It was argued earlier that when prices go up behavior is moderated. We have witnessed the prices of petroleum products go up mostly and seldom, down, yet we continue to use our cars at the same levels. We drive the cars to the super market next door and put no pressure on our government for an efficient public transport system. It was the Mayor of Bogota, Penalosa that said, “An advanced city is not one where even the poor use cars, but rather one where even the rich use public transportation”. This thinking is alien to us in Nigeria. Even the idea of carpooling or ride sharing to conserve energy and save cost is strange to us. Here, like in the case of power, whether the prices go up or come down, the price to us remains the same. We have therefore lost the efficiencies and discipline that price brings.
Cost of Capital

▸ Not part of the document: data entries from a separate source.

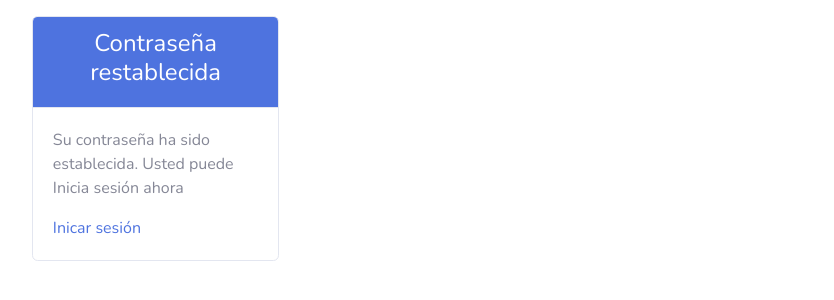
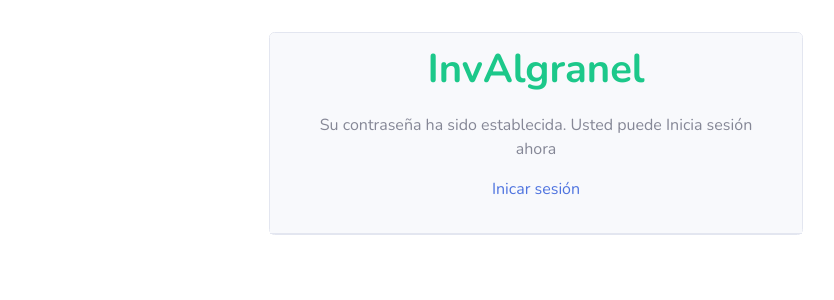
Before and after one commit to BaronDiego/inv_tanques, a Django app: page /reset/done/ in a window 1280 px wide. Shown: the top 300 px of the page, without its empty margins (104-938 px from the left). Run offline with Django 3.2, Linux system fonts and the light colour scheme; some libraries are stand-ins or nearby versions.

Commit message:
"08-03-22D"

```diff
--- a/core/templates/registration/password_reset_complete.html
+++ b/core/templates/registration/password_reset_complete.html
@@ -3,17 +3,21 @@
 {% block titulo%}Cambio Contraseña{% endblock %}
 
 {% block index %}
-    <div class="row">
-        <div class="col-md-6 mx-auto mt-3">
-            <div class="card">
-                <div class="card-header bg-primary">
-                    <h4 class="text-center text-white">Contraseña restablecida</h4>
-                </div>
-                <div class="card-body">
-                   <p>Su contraseña ha sido establecida. Usted puede Inicia sesión ahora</p>
-                   <a href="{% url 'login' %}">Inicar sesión</a>
+<div class="container">
+    <div class="row mt-3">
+        <div class="col-sm-12 col-md-6 mx-auto">
+            <div class="mx-auto mt-3">
+                <div class="card card-outline card-primary">
+                    <div class="card-header text-center">
+                        <a href="{% url 'home' %}" class="h1 text-success"><b>InvAlgranel</b></a>
+                        <div class="card-body">
+                            <p>Su contraseña ha sido establecida. Usted puede Inicia sesión ahora</p>
+                            <a href="{% url 'login' %}">Inicar sesión</a>
+                        </div>
+                    </div>
                 </div>
             </div>
         </div>
     </div>
+</div>
 {% endblock %}
--- a/core/templates/registration/password_reset_form.html
+++ b/core/templates/registration/password_reset_form.html
@@ -4,10 +4,9 @@
 
 {% block login %}
 <div class="container">
-    <h1>Hola</h1>
     <div class="row mt-3">
-        <div class="col-sm-12 col-md-4 mx-auto">
-            <div class="login-box mx-auto mt-3">
+        <div class="col-sm-12 col-md-6 mx-auto">
+            <div class="mx-auto mt-3">
                 <div class="card card-outline card-primary">
                     <div class="card-header text-center">
                         <a href="{% url 'home' %}" class="h1 text-success"><b>InvAlgranel</b></a>
```
Also changed, not shown: core/templates/registration/password_reset_confirm.html (+13 -9 lines), core/templates/registration/password_reset_done.html (+13 -4 lines), core/templates/registration/password_reset_email.html (+13 -4 lines).
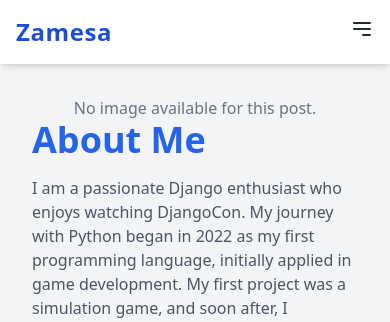
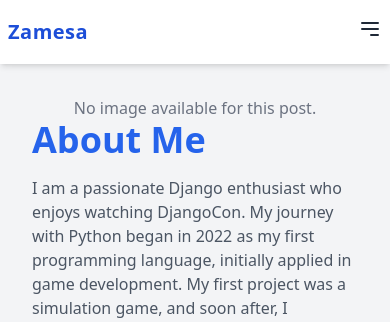
Before and after one commit to sktzamesa/Blog-Portfolio, a Django app: page /about/ in a window 390 px wide. Shown: the top 322 px of the page. Run offline with Django 5.2, Linux system fonts and the light colour scheme; data that the repository does not hold is empty; parts of the project's set-up code (start-up, migrations or seed data) failed here and were passed over; some libraries are stand-ins or nearby versions.

Commit message:
The first time

```diff
--- a/blog/templates/blog/base.html
+++ b/blog/templates/blog/base.html
@@ -11,23 +11,16 @@
     <meta name="viewport" content="width=device-width, initial-scale=1">
     <link rel="stylesheet" href="https://cdnjs.cloudflare.com/ajax/libs/animate.css/4.1.1/animate.min.css"/>
     <link rel="icon" type="image/png" sizes="32x32" href="{% static 'images/icon.png' %}">
-
-    <style type="text/css">
-        .active {
-    color: #1d4ed8;
-    font-weight: bold;
-    border-bottom: 2px solid #1d4ed8;
-    }
-
-    </style>
 </head>
 <body class="bg-gray-100">
     <nav class="bg-white shadow-md fixed w-full z-10 top-0">
-        <div class="container mx-auto px-4 sm:px-6 lg:px-8">
-            <div class="flex justify-between items-center h-16">
+        <div class="container mx-auto px-2 sm:px-4 lg:px-8">
+            <div class="flex-layout flex justify-between items-center h-16">
+
 
                 <div class="flex-shrink-0">
-                    <a href="{% url 'blog:post_list' %}" class="text-2xl font-extrabold text-blue-700 tracking-wide">Zamesa</a>
+                    <a href="{% url 'blog:post_list' %}" class="text-xl sm:text-2xl font-extrabold text-blue-700 tracking-wide">Zamesa</a>
+
                 </div>
 
                 <div class="md:hidden">
```
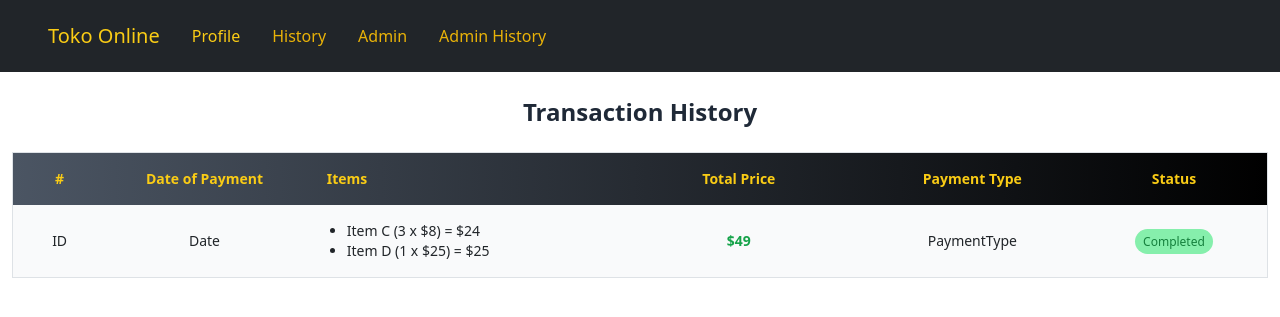
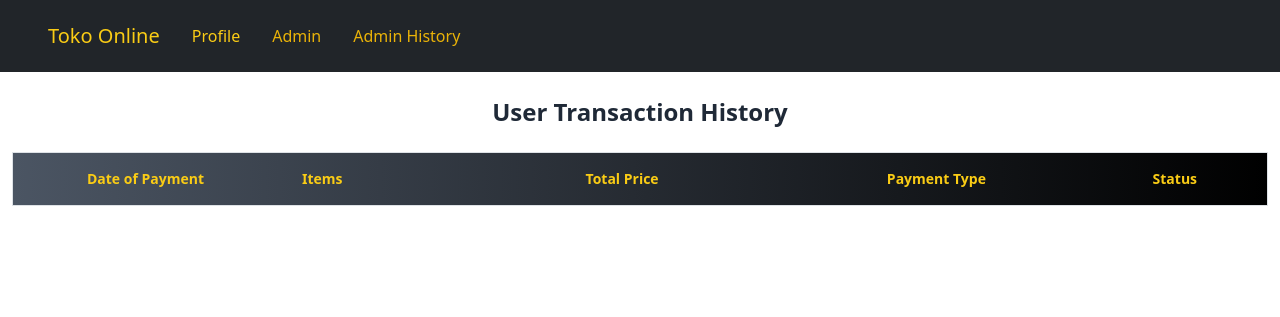
Before and after one commit to Furozu/Project-Toko-Online, a PHP site: page /userHistory.php in a window 1280 px wide. Shown: the top 317 px of the page. Run offline with PHP 8.4, Linux system fonts and the light colour scheme; a user stored in the database is signed in; data comes from the database, SQL or seed files in the repository; lists and menus that the app fills with data are empty; some libraries are stand-ins or nearby versions.

Commit message:
updated nav bar

```diff
--- a/login.php
+++ b/login.php
@@ -155,7 +155,7 @@ session_start();
 
     <!-- Tabel Users -->
     <section class="container mx-auto my-10">
-        <h1>Tabel Users utk Testing</h1>
+        <h1>Tabel Users (nanti di hide)</h1>
         <?php
         echo '<table class="table-auto w-full border-collapse border border-gray-300">';
         echo '<thead>';
--- /dev/null
+++ b/nav.php
@@ -0,0 +1,35 @@
+<nav class="navbar navbar-expand-lg navbar-light bg-dark sticky fixed-top gap-2">
+    <a class="navbar-brand pl-12 text-yellow-400 hover:text-white hover:font-semibold" href="home.php">Toko Online</a>
+    <div class="navbar justify-content-between">
+        <ul class="navbar-nav mr-auto gap-3">
+            <li class="nav-item">
+                <a class="nav-link text-yellow-400 hover:text-white hover:font-semibold" href="profil.php">Profile</a>
+            </li>
+
+            <?php
+            // User Only
+            if ($_SESSION['isAdmin'] == 0) {
+                echo '<li class="nav-item">
+                        <a class="nav-link text-yellow-500 hover:text-white hover:font-semibold" href="userHistory.php">History</a>
+                      </li>';
+            }
+            ?>
+
+            <?php
+            // Admin Only
+            if ($_SESSION['isAdmin'] == 1) {
+            ?>
+                <li class="nav-item">
+                    <a class="nav-link text-yellow-500 hover:text-white hover:font-semibold" href="adminPage.php">Admin</a>
+                </li>
+                <li class="nav-item">
+                    <a class="nav-link text-yellow-500 hover:text-white hover:font-semibold" href="adminHistory.php">Admin History</a>
+                </li>
+            <?php
+            }
+            ?>
+
+        </ul>
+    </div>
+
+</nav>
--- a/userHistory.php
+++ b/userHistory.php
@@ -23,53 +23,20 @@ session_start();
     <!-- Inisialisasi Tailwind -->
     <script src="https://cdn.tailwindcss.com"></script>
 
-    <!-- Inisialisasi JQuary -->
-    <script type="text/javascript" src="http://code.jquery.com/jquery-latest.js"></script>
-
-
-    <!-- untuk JavaScript di dalam file html -->
-    <script>
-        // jQuery starter function
-        $(document).ready(function() {
-            // "." = isi class
-            // "#" = isi id
-
-        });
-    </script>
-
 </head>
 
 <body>
     <!-- navbar -->
-    <nav class="navbar navbar-expand-lg navbar-light bg-dark sticky fixed-top gap-2">
-        <a class="navbar-brand pl-12 text-yellow-400 hover:text-white hover:font-semibold" href="home.php">Toko Online</a>
-        <div class="navbar justify-content-between">
-            <ul class="navbar-nav mr-auto gap-3">
-                <li class="nav-item"><!-- TODO: belum connect -->
-                    <a class="nav-link text-yellow-400 hover:text-white hover:font-semibold" href="">Profile</a>
-                </li>
-                <li class="nav-item">
-                    <a class="nav-link text-yellow-500 hover:text-white hover:font-semibold" href="userHistory.php">History</a>
-                </li>
-                <li class="nav-item">
-                    <a class="nav-link text-yellow-500 hover:text-white hover:font-semibold" href="adminPage.php">Admin</a>
-                </li>
-                <li class="nav-item">
-                    <a class="nav-link text-yellow-500 hover:text-white hover:font-semibold" href="adminHistory.php">Admin History</a>
-                </li>
-            </ul>
-        </div>
-    </nav>
+    <?php include 'nav.php'; ?>
 
     <section>
         <div class="container mx-auto py-6">
-            <h1 class="text-center text-2xl font-bold mb-4 text-gray-800">Transaction History</h1>
+            <h1 class="text-center text-2xl font-bold mb-4 text-gray-800">User Transaction History</h1>
 
             <div class="overflow-x-auto">
                 <table class="table-auto w-full text-sm text-left border border-gray-300 shadow-lg rounded-lg">
                     <thead class="bg-gradient-to-r from-gray-600 to-black text-yellow-400 text-center">
                         <tr>
-                            <th class="px-4 py-3">#</th>
                             <th class="px-2 py-3">Date of Payment</th>
                             <th class="px-4 py-3 text-left">Items</th>
                             <th class="px-5 py-3">Total Price</th>
@@ -79,28 +46,71 @@ session_start();
                     </thead>
                     <tbody class="divide-y divide-gray-200 text-center">
 
-                        <!-- TEST -->
-                        <tr class="bg-gray-50">
-                            <td class="px-4 py-3">ID</td>
-                            <td class="px-4 py-3">Date</td>
+                        <?php
+                        // data checkout untuk user ini
+                        $stmt = $mysqli->query("SELECT c.checkout_id, c.date, c.total_harga, p.payment_method, c.status
+                                                FROM checkout c
+                                                JOIN users u ON c.user_id = u.user_id
+                                                JOIN payment p ON c.payment_id = p.payment_id
+                                                WHERE c.user_id = " . $_SESSION['user_id'] . "");
+                        while ($row = $stmt->fetch_assoc()) {
+
+                            $checkout = [
+                                'id' => htmlentities($row['checkout_id']),
+                                'date' => htmlentities($row['date']),
+                                'total_harga' => htmlentities($row['total_harga']),
+                                'payment_type' => htmlentities($row['payment_method']),
+                                'status' => htmlentities($row['status'])
+                            ];
+                        ?>
+
+                            <!-- display attribut checkout -->
+                            <tr class="bg-gray-50 hover:bg-gradient-to-r from-gray-50 to-gray-200 transition-colors duration-300">
+                                <td class="px-4 py-3"><?= $checkout['date']; ?></td>
                                 <td class="px-4 py-3">
                                     <ul class="list-disc pl-5 text-left">
-                                    <li>Item C (3 x $8) = $24</li>
-                                    <li>Item D (1 x $25) = $25</li>
+
+                                        <?php
+                                        // item-item yang ada di dalam checkout
+                                        $stmt_detail = $mysqli->prepare("SELECT d.detail_id, p.nama_product, d.jumlah_product, p.harga_satuan
+                                                 FROM detailcheckout d
+                                                 JOIN products p ON d.product_id = p.product_id
+                                                 WHERE d.checkout_id = ?");
+                                        $stmt_detail->bind_param("i", $checkout['id']);
+                                        $stmt_detail->execute();
+                                        $result_detail = $stmt_detail->get_result();
+
+                                        // display item info nya
+                                        while ($row_detail = $result_detail->fetch_assoc()) {
+                                            $totalSatuan = $row_detail['jumlah_product'] * $row_detail['harga_satuan'];
+                                            echo '<li>' . $row_detail['nama_product'] . ' (' . $row_detail['jumlah_product'] . ' x Rp. ' . number_format($row_detail['harga_satuan'], 0, ',', '.') . ') = Rp. ' . number_format($totalSatuan, 0, ',', '.') . '</li>';
+                                        }
+                                        ?>
+
                                     </ul>
                                 </td>
-                            <td class="px-4 py-3 font-semibold text-green-600">$49</td>
-                            <td class="px-4 py-3">PaymentType</td>
+                                <td class="px-4 py-3 font-semibold text-green-600">Rp. <?= number_format($checkout['total_harga'], 0, ',', '.'); ?></td>
+                                <td class="px-4 py-3"><?= $checkout['payment_type']; ?></td>
                                 <td class="px-4 py-3">
-                                <span class="px-2 py-1 bg-green-300 text-green-700 text-xs font-medium rounded-full">Completed</span>
+
+                                    <!-- Pending / Completed -->
+                                    <?php
+                                    if ($checkout['status'] == "Pending") {
+                                        echo '<span class="px-2 py-1 bg-yellow-300 text-yellow-700 text-xs font-medium rounded-full">' . $checkout['status'] . '</span>';
+                                    } else {
+                                        echo '<span class="px-2 py-1 bg-green-300 text-green-700 text-xs font-medium rounded-full">' . $checkout['status'] . '</span>';
+                                    }
+                                    ?>
                                 </td>
                             </tr>
+
+                        <?php
+                        }
+                        ?>
+
                     </tbody>
                 </table>
             </div>
-
-
-
         </div>
     </section>
 
```
Also changed, not shown: adminHistory.php (+1 -19 lines), adminPage.php (+1 -19 lines), home.php (+45 -29 lines). Lines whose indentation alone changed are shown as unchanged.
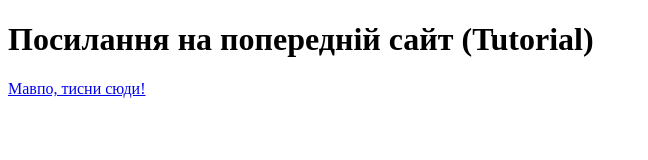
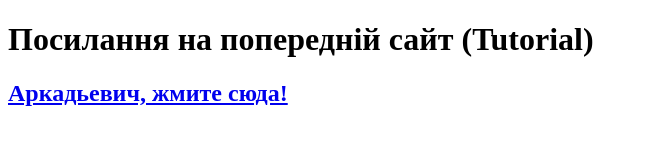
Before and after one commit to Oleh-Orlovskyi/Training, a plain HTML site: page index.html in a window 1280 px wide. Shown: the whole page, without its empty margins (0-648 px from the left). Drawn offline with Linux system fonts and the light colour scheme.

Commit message:
Заміна Лесі на Аркадьевича

```diff
--- a/index.html
+++ b/index.html
@@ -8,6 +8,6 @@
 </head>
 <body>
     <h1>Посилання на попередній сайт (Tutorial)</h1>
-    <a href="https://oleh-orlovskyi.github.io/Tutorial/">Мавпо, тисни сюди!</a>
+    <h2><a href="https://oleh-orlovskyi.github.io/Tutorial/">Аркадьевич, жмите сюда!</a></h2>
 </body>
 </html>
```
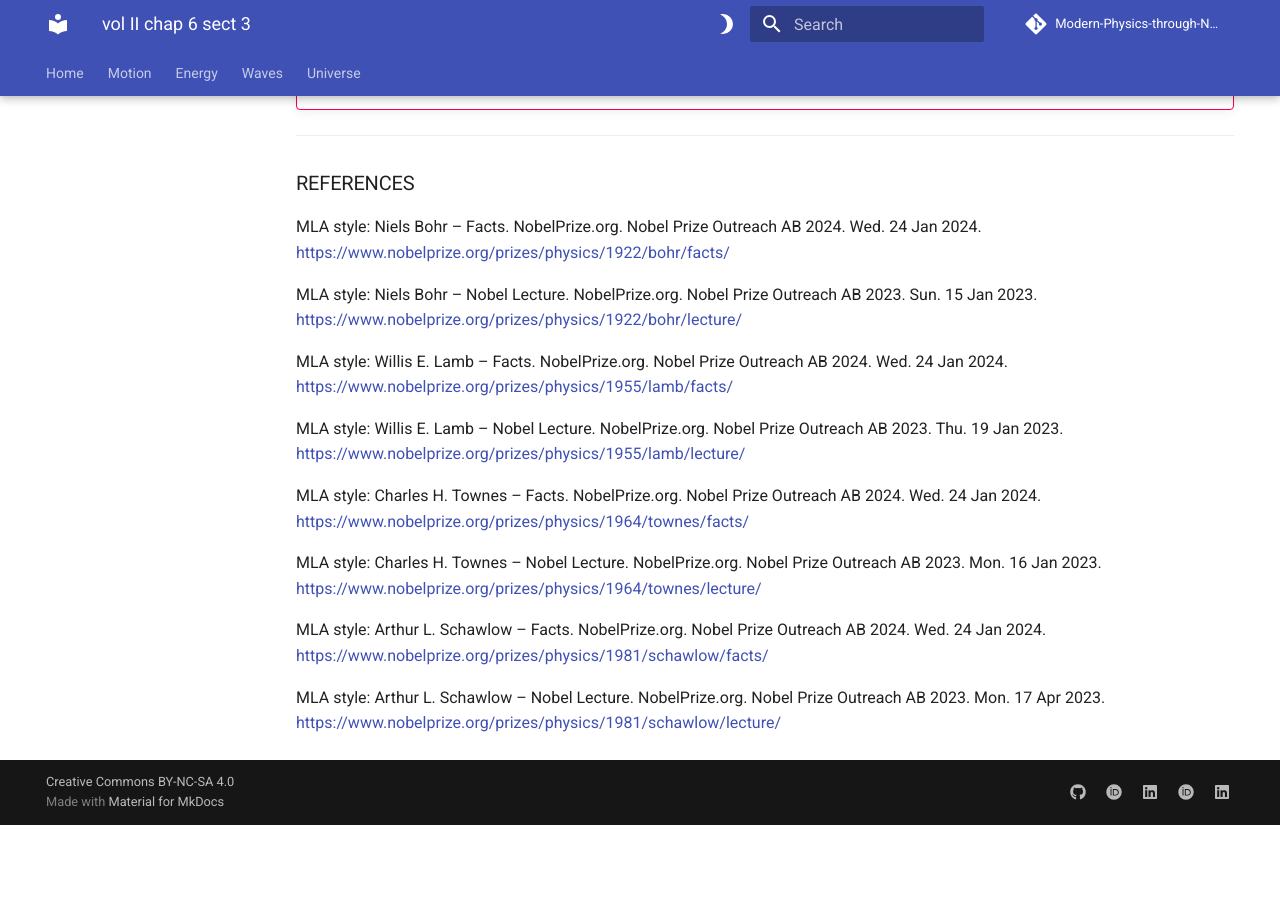
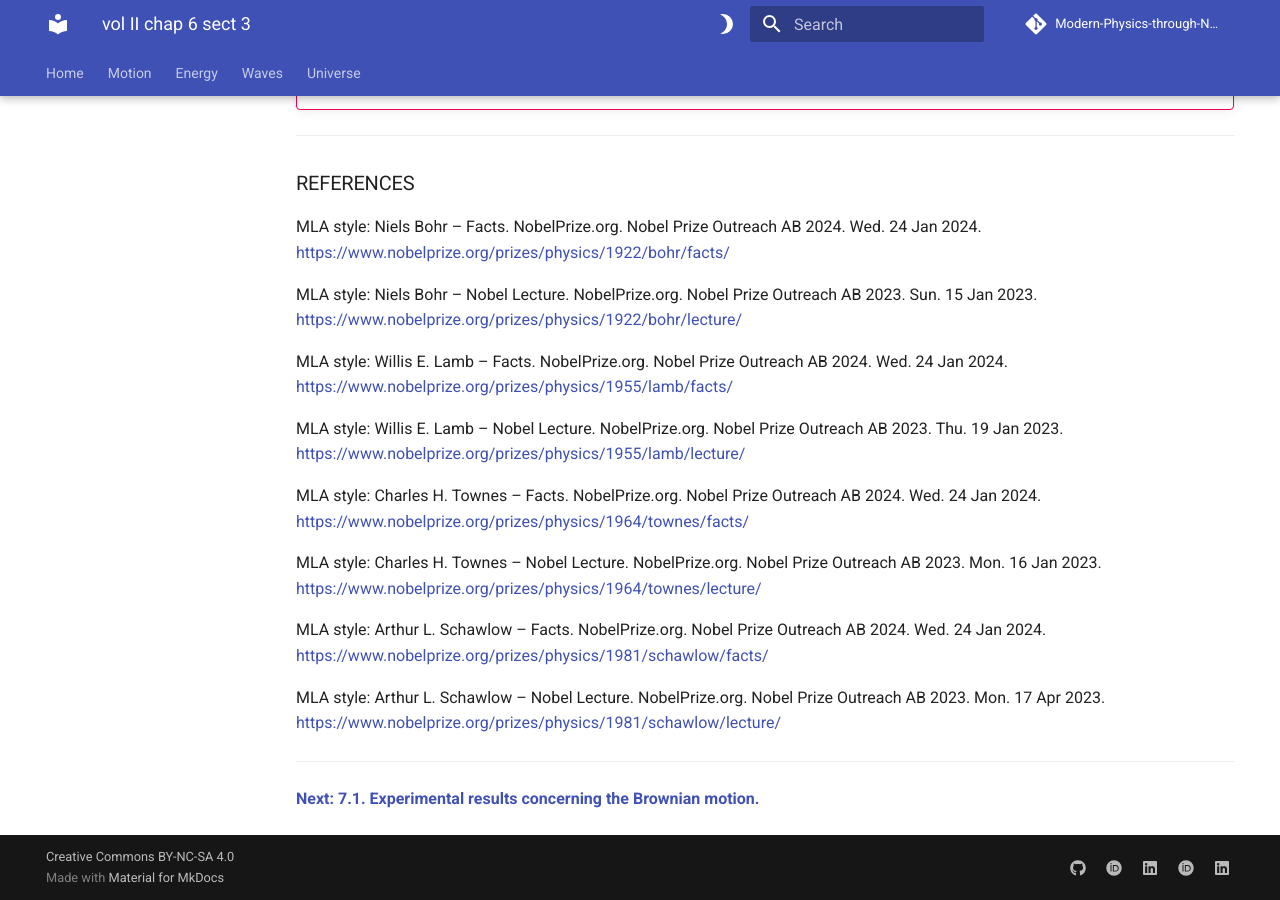
Before and after one commit to modphysnobel/modphysnobel.github.io, an MkDocs documentation site: the page built from docs/vol-II/vol-II-chap-6-sect-3.md, in a window 1280 px wide and 900 px high, scrolled down 5808 px. Built offline with MkDocs 1.6.1 and Material for MkDocs 9.7.7, drawn with Linux system fonts in a browser that asks for light colours; some web fonts are replaced; comment, search, counter and statistics services are not loaded; before the commit the page ends 6633 px from its top, so only the background shows below that.

Commit message:
Update vol-II-chap-6-sect-3.md

```diff
--- a/docs/vol-II/vol-II-chap-6-sect-3.md
+++ b/docs/vol-II/vol-II-chap-6-sect-3.md
@@ -359,3 +359,7 @@ MLA style: Charles H. Townes – Nobel Lecture. NobelPrize.org. Nobel Prize Outr
 MLA style: Arthur L. Schawlow – Facts. NobelPrize.org. Nobel Prize Outreach AB 2024. Wed. 24 Jan 2024. https://www.nobelprize.org/prizes/physics/1981/schawlow/facts/
 
 MLA style: Arthur L. Schawlow – Nobel Lecture. NobelPrize.org. Nobel Prize Outreach AB 2023. Mon. 17 Apr 2023. <https://www.nobelprize.org/prizes/physics/1981/schawlow/lecture/>
+
+***
+
+[**Next: 7.1. Experimental results concerning the Brownian motion.**](./vol-II-chap-7-sect-1.md)
```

Lending rate or the price at which corporations and individuals borrow from banks, is a key stimulator for economic growth. Financing is a common denominator to every growing enterprise. If the cost of credit goes down, the viability of several projects and profitability of several companies can be taken for granted. Mortgage loans, for example are unsustainable at double digit interest rates, which is not uncommon in Nigeria. These rates technically mean that the cost of a typical piece of property theoretically doubles every five to six years. In what world is this a sustainable proposition? I admit that there are many factors that add to the cost of credit for banks, but inflation is one of them and a major one at that. However, it would appear that although inflation rate came down from 18.7% in 2017 to 11.44% in 2018 it made no difference to the lending rate which continued at an average of 24%pa. Matters have also not been helped by the Monetary Policy Rate which has remained at 14% for the last few years. What this means is that in the Nigerian economy, there is no relationship between interest rates and inflation rate. A reduction in MPR would at least show a clear signal of the direction lending rates should go while at the same time discouraging banks from holding their excess funds in government securities and other risk free instruments. The private sector has, therefore continued to groan under the very high cost of credit in Nigeria that seems to hold out irrespective of where inflation goes.
The point is that as a people we are yet to understand the phenomenon of inflation and how we can use it to our collective and individual advantage. We continue to lose the opportunity to make adjustments to our pricing regime for some key commodities. We seem unresponsive to inflation trends and there is no conservation, no response, no reallocation of resources or change in behavior, regardless of which way inflation goes. Elsewhere, it is seen as a monster that must be caged. The 40th American President, Ronald Reagan regarded unchecked inflation is as being “violent as a mugger, as frightening as an armed robber and as deadly as a hit man”.